-Lauren L. sitter with LLD for 6 months, babysitting for over 10 years
Ploy #2: One of the tricks I use for picky eaters is to purée the veggies. I usually stock up on the puréed veggies and freeze them in little bags. Then when I’m making pasta I put the puréed veggies straight into the pasta sauce and they never know they are getting more than a fare share of daily veggies.
-Paige W. sitter with LLD for 6 months, babysitting for over 15 years
Ploy #3: Often times if you put the food into cool shapes and sizes the kids will have fun eating it!
-Laurie K. sitter with LLD for 3 years, babysitting for over 15 years
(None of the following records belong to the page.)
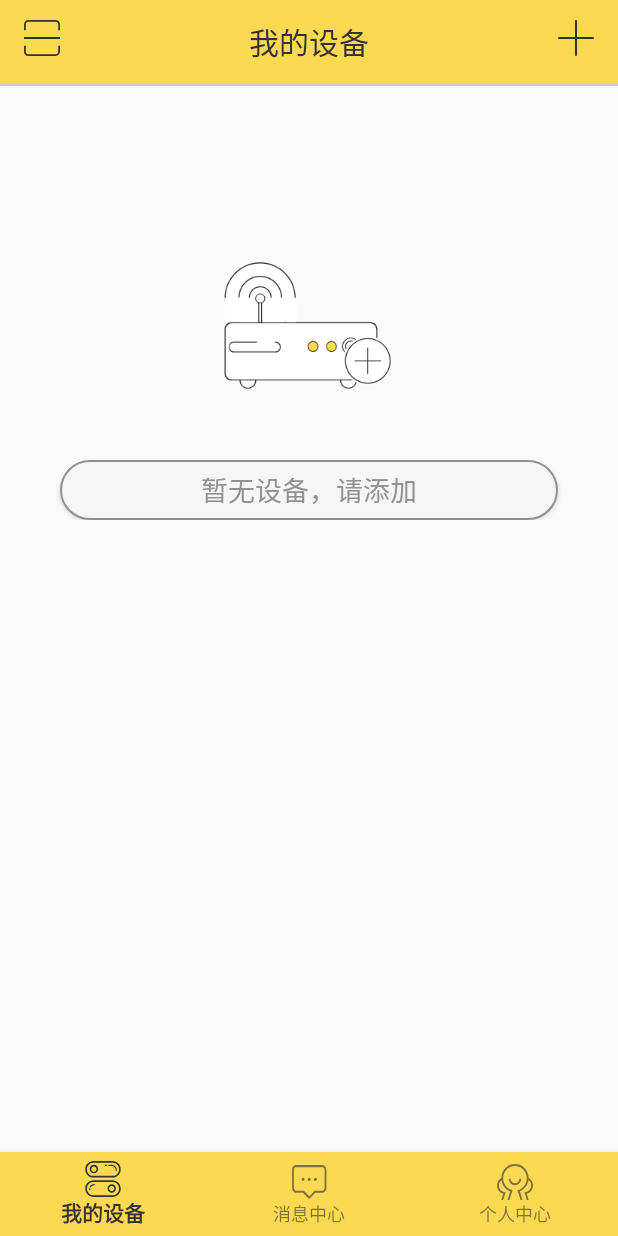
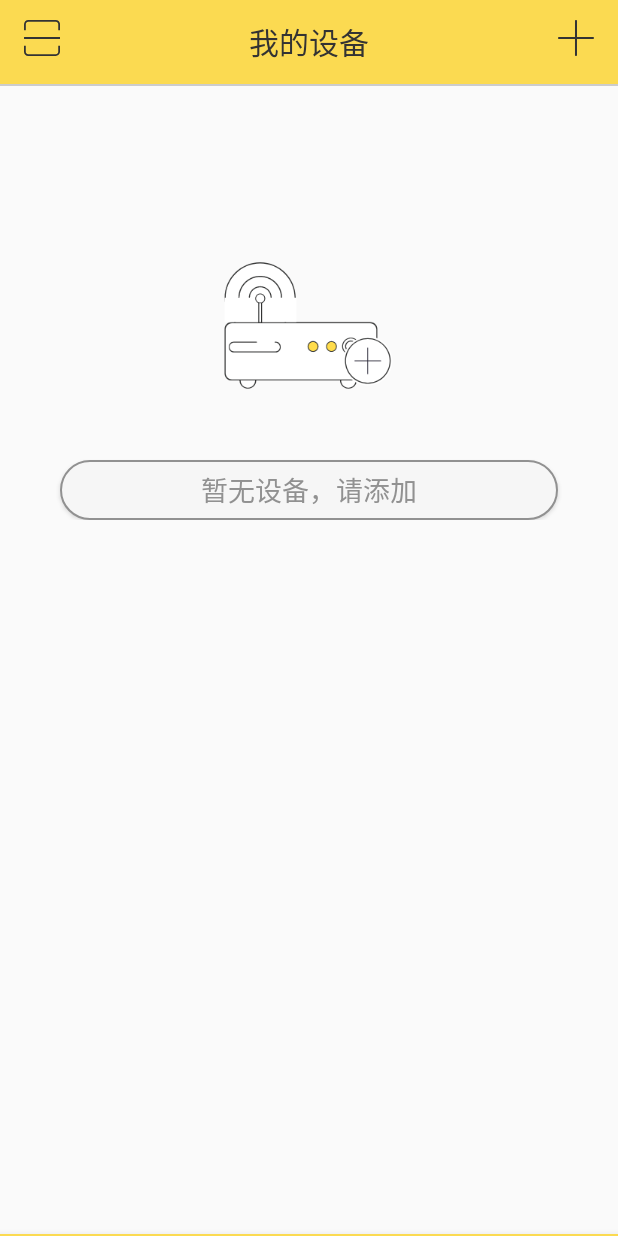
Before and after one commit to Krguang/GizCBT6Android, an Android app: the screen it shows after launch (GosMainActivity), on a phone screen of 412 x 824 dp. Run offline under Robolectric (Android 15) with nearby library versions, the phone set to English and light mode, and no system bars; libraries missing offline, so code that uses them is left out: com.gizwits.gizwifisdk; 19 statements that could not run were skipped.

Commit message:
更改启动图片和应用logo，隐藏导航栏。

```diff
--- a/app/src/main/java/com/gizwits/opensource/appkit/ControlModule/GosControlModuleBaseActivity.java
+++ b/app/src/main/java/com/gizwits/opensource/appkit/ControlModule/GosControlModuleBaseActivity.java
@@ -2780,7 +2780,7 @@ public class GosControlModuleBaseActivity extends GosBaseActivity {
 	/**
 	 *Description:显示格式化数值，保留对应分辨率的小数个数，比如传入参数（20.3656，0.01），将返回20.37
 	 *@param date 传入的数值
-	 *@param radio 保留多少位小数
+	 *@param scale 保留多少位小数
 	 *@return
 	 */
 	protected String formatValue(double date, Object scale) {
--- a/app/src/main/res/layout/activity_gos_main.xml
+++ b/app/src/main/res/layout/activity_gos_main.xml
@@ -16,7 +16,7 @@
     <android.support.design.widget.BottomNavigationView
         android:id="@+id/navigation"
         android:layout_width="match_parent"
-        android:layout_height="wrap_content"
+        android:layout_height="1dp"
         android:layout_gravity="bottom"
         android:background="?android:attr/windowBackground"
         app:menu="@menu/navigation" />
```
Also changed, not shown: app/src/main/res/drawable-hdpi/launch.png, app/src/main/res/drawable-xhdpi/about_logo.png, app/src/main/res/drawable-xhdpi/icon.png, app/src/main/res/drawable-xhdpi/launch.png, app/src/main/res/drawable-xxhdpi/icon.png, app/src/main/res/drawable-xxhdpi/launch.png.
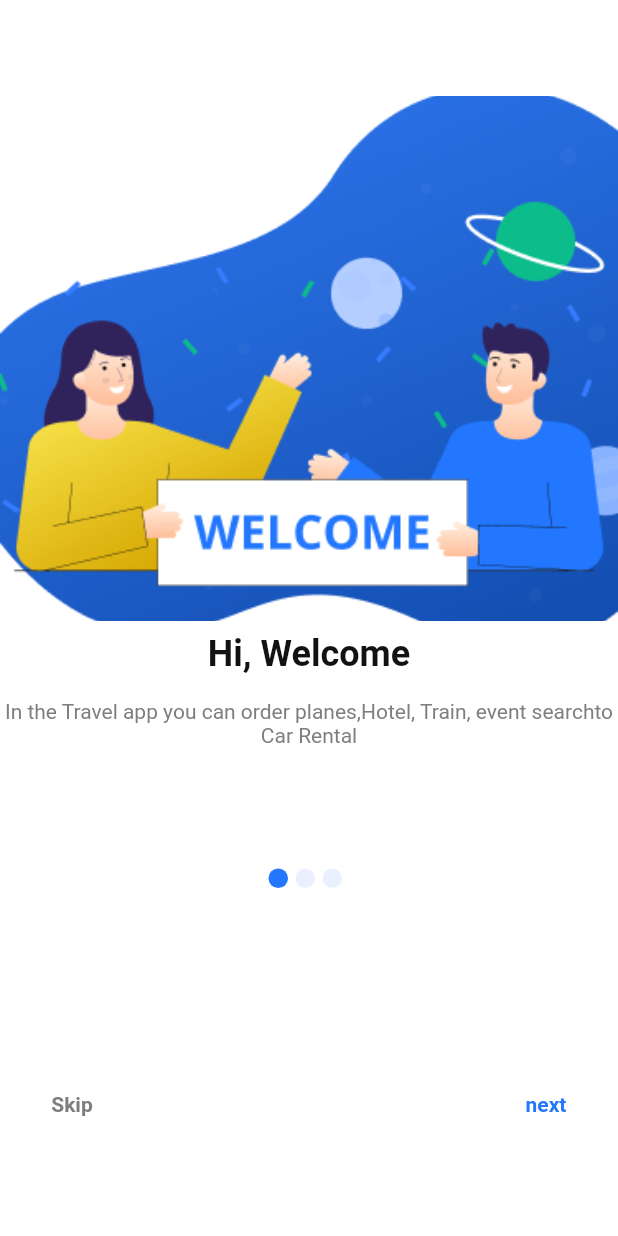
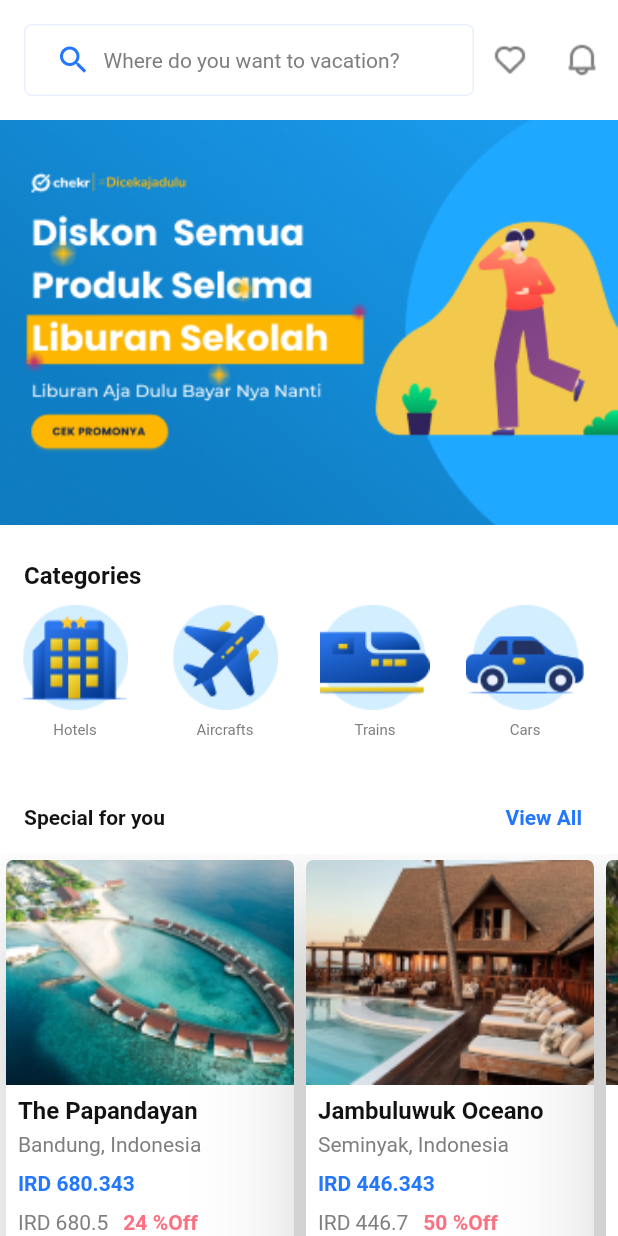
Before and after one commit to Suhaib200119/travel_application, a Flutter app: the screen it shows after launch, on a phone screen of 412 x 824 dp. Run offline on Flutter 3.47's test engine with Material 2 defaults, Android fonts, the phone set to English and light mode, and no system bars.

Commit message:
adding the part one from home screen

```diff
--- a/lib/Core/ColorsManager.dart
+++ b/lib/Core/ColorsManager.dart
@@ -22,6 +22,30 @@ class ColorsManager{
   static const colorTextForgetPasswordLoginScreen=Color(0xFF2277FE);
   static const colorTextCreateAccountLoginScreen=Color(0xFF2277FE);
   static const colorTextDoNotHaveAccountLoginScreen=Color(0xFF7E7E7E);
+  static const colorTextSearchHomeScreen=Color(0xFF7E7E7E);
+  static const colorBorderContainerHomeScreen=Color(0xFFEBF0FF);
+  static const colorIconsHomeScreen=Color(0xFF7E7E7E);
+  static const colorCategoriesHomeScreen=Color(0xFF121212);
+  static const colorcategoryNameHomeScreen=Color(0xFF7E7E7E);
+  static const colorViewAllHomeScreen=Color(0xFF2277FE);
+  static const colorSpecialForYouHomeScreen=Color(0xFF121212);
+  static const colorHotelNameHomeScreen=Color(0xFF121212);
+  static const colorHotelAddressScreen=Color(0xFF7E7E7E);
+  static const colorIrdNewHomeScreen=Color(0xFF2277FE);
+  static const colorIrdOldNHomeScreen=Color(0xFF7E7E7E);
+  static const colorTextDiscountPercentageHomeScreen=Color(0xFFFB7181);
+
+
+
+
+
+
+
+
+
+
+
+
 
 
 
--- /dev/null
+++ b/lib/Feature/Model/CategoryHomeScreenClass.dart
@@ -0,0 +1,7 @@
+class Category{
+
+  String categoryName;
+  String categoryImage;
+
+  Category(this.categoryName , this.categoryImage );
+}
--- /dev/null
+++ b/lib/Feature/Model/HotelHomeClass.dart
@@ -0,0 +1,11 @@
+class Hotel {
+  String hotelImagePath;
+  String hotelName;
+  String hotelAddress;
+  double hotelIRDNew;
+  double hotelIRDOld;
+  int discountPercentage;
+
+  Hotel({required this.hotelImagePath,required this.hotelName,required this.hotelAddress,
+    required this.hotelIRDNew,required this.hotelIRDOld,required this.discountPercentage});
+}
--- /dev/null
+++ b/lib/Feature/View/Screens/HomeScreen/HomeScreen.dart
@@ -0,0 +1,143 @@
+import 'package:flutter/material.dart';
+import 'package:travel_application/Feature/Model/HotelHomeClass.dart';
+import 'package:travel_application/Feature/View/Screens/HomeScreen/WidgetsHomeScreen.dart';
+import 'package:travel_application/Feature/View/WidgetsGlobal.dart';
+
+import '../../../../Core/ColorsManager.dart';
+import '../../../Model/CategoryHomeScreenClass.dart';
+
+class HomeScreen extends StatelessWidget {
+  List<Category> data = [
+    Category("Hotels", "assets/images/hotels.png"),
+    Category("Aircrafts", "assets/images/aircraft.png"),
+    Category("Trains", "assets/images/train.png"),
+    Category("Cars", "assets/images/car.png"),
+    Category("Events", "assets/images/event.png"),
+  ];
+  List<Hotel> dataHotels = [
+    Hotel(hotelImagePath: "assets/images/papandayan_1.png",hotelName:  "The Papandayan",
+       hotelAddress:  "Bandung, Indonesia",hotelIRDNew:  680.343, hotelIRDOld:  680.500,discountPercentage:  24),
+    Hotel(hotelImagePath: "assets/images/jambuluwukOceano.png",hotelName:  "Jambuluwuk Oceano",
+        hotelAddress: "Seminyak, Indonesia",hotelIRDNew:  446.343,hotelIRDOld:  446.700,discountPercentage:  50),
+    Hotel(hotelImagePath: "assets/images/papandayan_2.png",hotelName:  "The Papandayan",
+      hotelAddress:   "Bandung, Indonesia",hotelIRDNew:  680.343,hotelIRDOld:  680.500,discountPercentage:  24),
+  ];
+  @override
+  Widget build(BuildContext context) {
+    return Scaffold(
+      backgroundColor: Colors.white,
+      body: SafeArea(
+        child: SingleChildScrollView(
+          child: Container(
+            width: MediaQuery.of(context).size.width,
+            child: Column(
+              crossAxisAlignment: CrossAxisAlignment.start,
+              children: [
+                const SizedBox(
+                  height: 16,
+                ),
+                Row(
+                  children: [
+                    Expanded(
+                      child: WidgetsHomeScreen.ContainerSearch(
+                          context: context,
+                          text: "Where do you want to vacation?",
+                          function: () {}),
+                    ),
+                    WidgetsHomeScreen.IconAppBarHomeScreen(
+                        icon: Image.asset("assets/images/heart.png"),
+                        function: () {}),
+                    WidgetsHomeScreen.IconAppBarHomeScreen(
+                        icon: Image.asset("assets/images/notification.png"),
+                        function: () {}),
+                  ],
+                ),
+                const SizedBox(
+                  height: 16,
+                ),
+                Image.asset(
+                  "assets/images/imageHomeScreen.png",
+                  width: MediaQuery.of(context).size.width,
+                  fit: BoxFit.cover,
+                ),
+                Padding(
+                  padding: const EdgeInsetsDirectional.only(start: 16, top: 24),
+                  child: WidgetsGlobal.customText(
+                    context: context,
+                    text: "Categories",
+                    fontSize: 16,
+                    fontcolor: ColorsManager.colorCategoriesHomeScreen,
+                    fontWeight: FontWeight.w700,
+                  ),
+                ),
+                SizedBox(
+                  height: 120,
+                  child: ListView.builder(
+                    scrollDirection: Axis.horizontal,
+                    itemCount: data.length,
+                    itemBuilder: (ctx, index) {
+                      return WidgetsHomeScreen.cardCategory(
+                        context: context,
+                        categoryImagePath: data[index].categoryImage,
+                        categoryName: data[index].categoryName,
+                      );
+                    },
+                  ),
+                ),
+                Row(
+                  mainAxisAlignment: MainAxisAlignment.spaceBetween,
+                  children: [
+                    Padding(
+                      padding:
+                          const EdgeInsetsDirectional.only(start: 16, top: 8),
+                      child: WidgetsGlobal.customText(
+                        context: context,
+                        text: "Special for you",
+                        fontSize: 14,
+                        fontcolor: ColorsManager.colorSpecialForYouHomeScreen,
+                        fontWeight: FontWeight.w700,
+                      ),
+                    ),
+                    Padding(
+                      padding: const EdgeInsetsDirectional.only(
+                          start: 16, top: 8, end: 16),
+                      child: TextButton(
+                        onPressed: () {},
+                        child: WidgetsGlobal.customText(
+                          context: context,
+                          text: "View All",
+                          fontSize: 14,
+                          fontcolor: ColorsManager.colorViewAllHomeScreen,
+                          fontWeight: FontWeight.w700,
+                        ),
+                      ),
+                    ),
+                  ],
+                ),
+                Container(
+                  height: 300,
+                  child: ListView.builder(
+                    scrollDirection: Axis.horizontal,
+                    itemCount: dataHotels.length,
+                    itemBuilder: (ctx, index) {
+                      return WidgetsHomeScreen.cardHotels(
+                        context: context,
+                        hotelImagePath:  dataHotels[index].hotelImagePath,
+                        hotelName: dataHotels[index].hotelName,
+                        hotelAddress: dataHotels[index].hotelAddress,
+                        hotelIRDNew: dataHotels[index].hotelIRDNew,
+                        hotelIRDOld: dataHotels[index].hotelIRDOld,
+                        discountPercentage: dataHotels[index].discountPercentage
+                      );
+                    },
+                  ),
+                ),
+                SizedBox(height: 24,),
+              ],
+            ),
+          ),
+        ),
+      ),
+    );
+  }
+}
--- /dev/null
+++ b/lib/Feature/View/Screens/HomeScreen/WidgetsHomeScreen.dart
@@ -0,0 +1,173 @@
+import 'package:flutter/material.dart';
+import 'package:travel_application/Feature/View/WidgetsGlobal.dart';
+
+import '../../../../Core/ColorsManager.dart';
+
+class WidgetsHomeScreen {
+  static Widget ContainerSearch(
+      {required BuildContext context,
+      required String text,
+      required Function function}) {
+    return Container(
+      height: 48,
+      padding: EdgeInsetsDirectional.only(start: 4),
+      margin: EdgeInsetsDirectional.only(start: 16),
+      decoration: BoxDecoration(
+        border: Border.all(
+            width: 1, color: ColorsManager.colorBorderContainerHomeScreen),
+        borderRadius: BorderRadius.circular(5),
+      ),
+      child: MaterialButton(
+        onPressed: () {
+          function();
+        },
+        child: Row(
+          children: [
+            const Icon(
+              Icons.search,
+              size: 24,
+              color: Color(0xFF2277FE),
+            ),
+            SizedBox(
+              width: 8,
+            ),
+            WidgetsGlobal.customText(
+              context: context,
+              text: text,
+              fontSize: 14,
+              fontcolor: ColorsManager.colorTextSearchHomeScreen,
+              fontWeight: FontWeight.w400,
+            )
+          ],
+        ),
+      ),
+    );
+  }
+
+  static Widget IconAppBarHomeScreen({
+    required Widget icon,
+    required Function function,
+  }) {
+    return IconButton(
+      onPressed: () {
+        function();
+      },
+      icon: icon,
+    );
+  }
+
+  static Widget cardCategory({
+    required BuildContext context,
+    required String categoryImagePath,
+    required String categoryName,
+  }) {
+    return Container(
+      margin: EdgeInsets.all(10),
+      child: Column(
+        children: [
+          Image.asset(
+            categoryImagePath,
+            width: 80,
+            height: 70,
+          ),
+          SizedBox(
+            height: 8,
+          ),
+          WidgetsGlobal.customText(
+              context: context,
+              text: categoryName,
+              fontSize: 10,
+              fontcolor: ColorsManager.colorcategoryNameHomeScreen,
+              fontWeight: FontWeight.w400),
+        ],
+      ),
+    );
+  }
+
+  static Widget cardHotels({
+    required BuildContext context,
+    required String hotelImagePath,
+    required String hotelName,
+    required String hotelAddress,
+    required double hotelIRDNew,
+    required double hotelIRDOld,
+    required int discountPercentage,
+  }) {
+    return Container(
+      width: 200,
+      height: 300,
+      child: Card(
+        elevation: 32,
+        child: Column(
+          crossAxisAlignment: CrossAxisAlignment.start,
+          children: [
+            ClipRRect(
+                borderRadius: const BorderRadius.only(
+                    topLeft: Radius.circular(5), topRight: Radius.circular(5)),
+                child: Image.asset(
+                  hotelImagePath,
+                  width: 200,
+                  height: 150,
+                  fit: BoxFit.cover,
+                )),
+            const SizedBox(
+              height: 8,
+            ),
+            Container(
+              margin: const EdgeInsetsDirectional.only(start: 8),
+              child: Column(
+                crossAxisAlignment: CrossAxisAlignment.start,
+                children: [
+                  WidgetsGlobal.customText(
+                      context: context,
+                      text: hotelName,
+                      fontSize: 16,
+                      fontcolor: ColorsManager.colorHotelNameHomeScreen,
+                      fontWeight: FontWeight.w700),
+                  const SizedBox(height: 5,),
+                  WidgetsGlobal.customText(
+                      context: context,
+                      text: hotelAddress,
+                      fontSize: 14,
+                      fontcolor: ColorsManager.colorHotelAddressScreen,
+                      fontWeight: FontWeight.w400),
+                  const SizedBox(height: 10,),
+                  Text(
+                    "IRD $hotelIRDNew",
+                    style: const TextStyle(
+                        fontSize: 14,
+                        color: ColorsManager.colorIrdNewHomeScreen,
+                        fontWeight: FontWeight.w700),
+                  ),
+                  const SizedBox(height: 10,),
+                  Row(
+                    children: [
+                      Text(
+                        "IRD $hotelIRDOld",
+                        style: const TextStyle(
+                            fontSize: 14,
+                            color: ColorsManager.colorIrdOldNHomeScreen,
+                            fontWeight: FontWeight.w400),
+                      ),
+                      const SizedBox(
+                        width: 10,
+                      ),
+                      Text(
+                        "$discountPercentage %Off",
+                        style: const TextStyle(
+                            fontSize: 14,
+                            color: ColorsManager
+                                .colorTextDiscountPercentageHomeScreen,
+                            fontWeight: FontWeight.w700),
+                      ),
+                    ],
+                  ),
+                ],
+              ),
+            ),
+          ],
+        ),
+      ),
+    );
+  }
+}
--- a/lib/Feature/View/WidgetsGlobal.dart
+++ b/lib/Feature/View/WidgetsGlobal.dart
@@ -81,7 +81,7 @@ class WidgetsGlobal {
     return Text(
       "${getLang(context, "$text")}",
       style: TextStyle(
-          fontSize: fontSize, color: fontcolor, fontWeight: FontWeight.w700),
+          fontSize: fontSize, color: fontcolor, fontWeight: fontWeight),
     );
   }
 }
--- a/lib/main.dart
+++ b/lib/main.dart
@@ -1,24 +1,36 @@
 import 'package:flutter/material.dart';
+import 'package:flutter/services.dart';
 import 'package:flutter_localizations/flutter_localizations.dart';
 import 'package:provider/provider.dart';
 import 'Feature/Localizations/LocalizationsModel/AppLocale.dart';
 import 'Feature/Providers/ProviderChangeStatus.dart';
-import 'Feature/View/Screens/SplashScreen/SplashScreen.dart';
+import 'Feature/View/Screens/HomeScreen/HomeScreen.dart';
+
 
 void main() {
   runApp(const MyApp());
+  SystemChrome.setSystemUIOverlayStyle(
+      const SystemUiOverlayStyle(
+    statusBarColor: Colors.white,
+    statusBarIconBrightness: Brightness.dark
+
+  ));
 }
 
 class MyApp extends StatelessWidget {
   const MyApp({Key? key}) : super(key: key);
   @override
   Widget build(BuildContext context) {
+
     return MultiProvider(
       providers: [
         ChangeNotifierProvider(create: (ctx) => ProviderChangeStatus(),),
       ],
       builder: (context, child) {
         return MaterialApp(
+          theme: ThemeData(
+            brightness: Brightness.light,
+          ),
           debugShowCheckedModeBanner: false,
           localizationsDelegates: const [
             GlobalMaterialLocalizations.delegate,
@@ -42,7 +54,7 @@ class MyApp extends StatelessWidget {
             }
           },
           // locale: Locale("en", ""),
-          home:  const SpalshScreen(),
+          home:   HomeScreen(),
         );
       },
     );
```
Also changed, not shown: assets/lang/ar.json (+17 -1 lines), assets/lang/en.json (+17 -1 lines), assets/images/aircraft.png (added), assets/images/car.png (added), assets/images/event.png (added), assets/images/heart.png (added), assets/images/hotels.png (added), assets/images/imageHomeScreen.png (added), assets/images/jambuluwukOceano.png (added), assets/images/notification.png (added), assets/images/papandayan_1.png (added), assets/images/papandayan_2.png (added), assets/images/train.png (added).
Ploy #4: I take a bite or eat a similar meal, and then the child wants what I have. Also, kids are really perceptive about adults’ attitudes towards food- so, if I get really excited about what the child is eating, then the child really gets excited about what they’re eating. I’ve found this also works the other way – if the child really wants something they’re not allowed to have (like chocolate) I just say, “Oh that’s yucky!” and the child will usually agree with me!
-Shea K. sitter with LLD for 3 years, babysitting for over 12 years
Ploy #5: Use the iPad (with parent’s permission, of course!) during dinner or books during lunch and sneakily feed the child while he is otherwise engaged.
-Taylor B. sitter with LLD for 1 year, babysitting for over 5 years
Ploy #6: All the tricks are still not working. Easy enough. Blend the veggies and pour and freeze them into popsicle molds. I have never seen a child turn it down as it appears in the form of a fun treat! Carrots work especially well.
-Kristy K. sitter with LLD for 1 year, babysitting for over 7 years
Ploy #7: With older kids, I simply don’t give them an option. If there is some broccoli on the plate, they have to eat it – not necessarily all of it, but I usually do the standard “you have to at least try a few bites of your veggie before I’ll give you more of your favorite food on your plate.” The mom’s always amazed that I can get them to eat veggies!
-Mandy T. sitter with LLD for 6 months, babysitting for over 15 years
Ploy #8: For the boys, ask them if they want to be strong like Superman. Then tell them Superman got strong eating all of his food! For the girls, ask them to play tea party! Put on your princess crowns then ask them to help you find your favorite food. Make their plates colorful with fruits and veggies. They’ll want to taste everything!
-Rebecca W. sitter with LLD for 6 months, babysitting for over 10 years
Ploy #9: I divide the food into portions and say, “All you have to eat is this amount and then you’re finished!” The amount is usually a portion that I know is enough to get the nutritional value. Compromise pretty much works every time!
-Jessica W, sitter with LLD for 3 years, babysitting for over 15 years
Ploy #10: Hide the veggies in foods, or introduce them in fun, unique ways, like a cooking project where the kids can help!
-Courtney B. Sitter with LLD for 4 years, babysitting for over 10 years
Lindsay Bell is the co-founder of Lucky Lil’ Darlings (LLD), an elite family care solutions company providing corporate and family focused babysitting, parent-centric events and inspiring commentary on child care, kids and family focused products. Prior to launching LLD, Lindsay worked in communications for the Radio City Rockettes and as a Marketing Manager for boutique marketing and PR agencies in NYC. For more information on Lindsay and LLD visit www.luckylildarlings.com or follow Lindsay on Twitter @LindsayBellNYC
Lindsay’s headshot by: www.ladyappleton.com